Starbucks customers will now have another option to add a little something sweet to their beverages, as the chain announced today it’s adding a calorie-free stevia product to its lineup of sweeteners for the first time. [More]
The griddle is hot, the batter is tasty and you’re cozy in the kitchen, whipping up a delicious batch of pancakes. But before you cover those fluffy circles of breakfast delight with maple syrup, there are a few things you should learn, as an informed breakfast consumer.
There are some jobs out there that make the rest of us wonder why we didn’t study something else in school, and being involved in creating huge works of delicious, record-breaking candy is one of them. A Los Angeles candy store is trying to nab the world record for largest peanut butter cup, in what I can only imagine is a delicious endeavor.
Last year, the Arizona Diamondbacks introduced the world to the D-Bat Dog, a $25, 18-inch corn dog stuffed with cheese and bacon. This year the baseball team has decided to go a more sugary route, introducing the Churro Dog, which is essentially, a churro wrapped in a doughnut.
If you think people don’t take maple syrup seriously, clearly you have never been to Vermont. While that state already switched up its grading system for the sweet stuff, the rest of the country is set to change as well with new categories introduced by the U.S. Department of Agriculture this week.
Looking at the label of any food product on grocery store shelves and you’ll find the total amount of sugar in that item. But does it matter how much of that sugar is from a food’s raw ingredients, and how much sweetener was added? [More]

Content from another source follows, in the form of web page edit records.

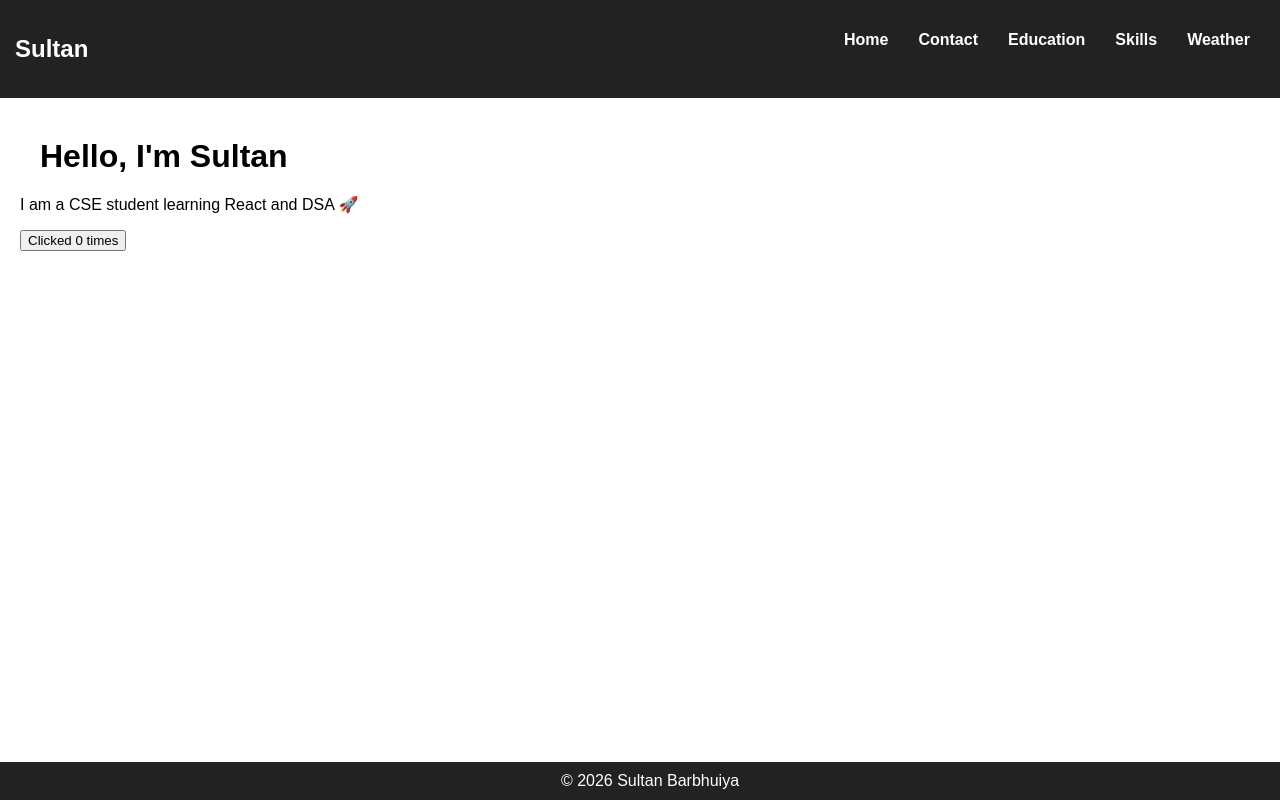
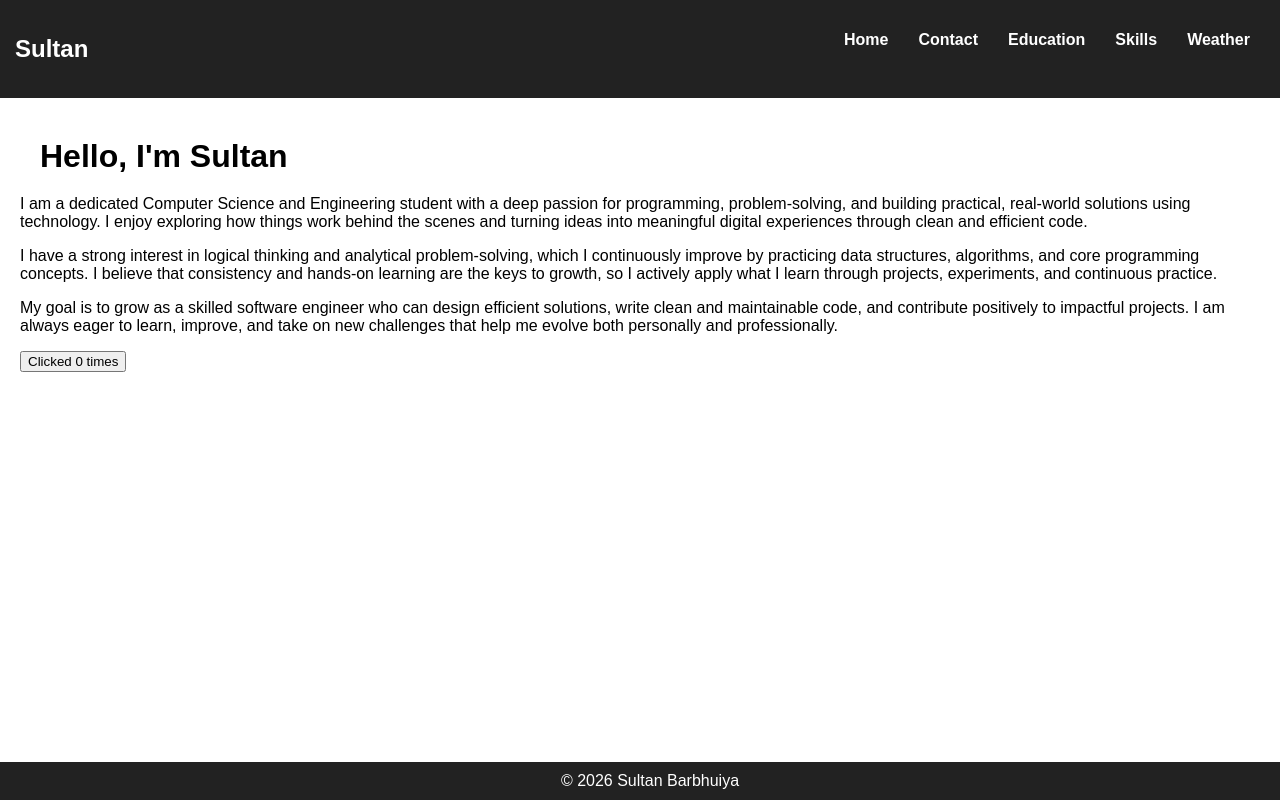
Before and after one commit to sultanbarbhuiya/sultan-portfolio, a React (Create React App) app: page / in a window 1280 px wide. Built offline with nearby package versions, Linux system fonts and the light colour scheme.

Commit message:
home page update

```diff
--- a/src/pages/Home.js
+++ b/src/pages/Home.js
@@ -6,7 +6,9 @@ function Home() {
   return (
     <div style={{ padding: "20px" }}>
       <h1>Hello, I'm Sultan</h1>
-      <p>I am a CSE student learning React and DSA 🚀</p>
+      <p>I am a dedicated Computer Science and Engineering student with a deep passion for programming, problem-solving, and building practical, real-world solutions using technology. I enjoy exploring how things work behind the scenes and turning ideas into meaningful digital experiences through clean and efficient code.</p>
+      <p>I have a strong interest in logical thinking and analytical problem-solving, which I continuously improve by practicing data structures, algorithms, and core programming concepts. I believe that consistency and hands-on learning are the keys to growth, so I actively apply what I learn through projects, experiments, and continuous practice.</p>
+      <p>My goal is to grow as a skilled software engineer who can design efficient solutions, write clean and maintainable code, and contribute positively to impactful projects. I am always eager to learn, improve, and take on new challenges that help me evolve both personally and professionally.</p>
 
       <button onClick={() => setCount(count + 1)}>
         Clicked {count} times
```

Just because something looks like honey, is sticky like honey and is sweet like honey, doesn’t mean it’s the real thing, the U.S. Food and Drug Administration said today in new draft guidelines. That means food companies that add sweeteners to pure honey will have to tell consumers it’s not the totally real deal and label the products as a “blend.” [More]
Gone are the days of different grades of maple syrup, at least in Vermont, where the sticky shadow of Canada’s industry makes people take maple syrup very seriously. The state has switched up the grading system for syrup, removing “Grade B” altogether and confusing some customers in the process. [More]
I’m not saying I’m the sort who consorts with criminals but if whoever stole $120,000 worth of Hershey’s chocolate from a truck is heading off into the woods to have a big bonfire and s’mores party, well, I’m jealous. But the crime part, that’s bad. [More]
If there’s one thing that’s important about chocolate — and there are many — it’s how it tastes. Smooth, velvety, dark or milk chocolatey, all of these factors matter to the refined choco-consumer. But what about its shape? Cadbury aficionados across the pond say once the bars of Dairy Milk changed shape, the taste went out the window. [More]
Either you or someone you know has once upon a time, I’m willing to bet, said something along the lines of “I’m really trying to watch my sugar intake this week.” If that’s the route you want to go, more power to ya, healthy high fives and all of that. But you should know, there are more sugary things than a glazed Krispy Kreme doughnut, and they will not aid you in your sugar showdown, should you choose to consume them. [More]
At some point in grade school, students learn all about photosynthesis and how to make things grow. We poked around with beans, waited until they germinated, then planted them in soil, set’em in the sun and watered them daily so they’d turn into happy, fruitful bean plants. But despite the ingrained importance of water in successful gardening, some farmers in California are not only embracing dry weather, they’re forgoing watering on purpose to achieve sweeter results. [More]
While there is little doubt that the obesity rate in the U.S. has risen in recent decades, there is a lot of finger-pointing and “not me”-ing when it comes to placing blame. And with NYC Mayor Michael “I’ll just have water” Bloomberg trying to put the smackdown on high-calorie sodas, Coca-Cola is letting it be known it won’t fold without a fight.
A new study seemingly paints chocolate as a wonder drug: It can apparently cut your risk of heart disease by 37%, reduce the risk of a stroke by 29% and drop your chance of developing diabetes by 31%. The catch? The study, out this week in the British Medical Journal, doesn’t involve randomized controlled trials.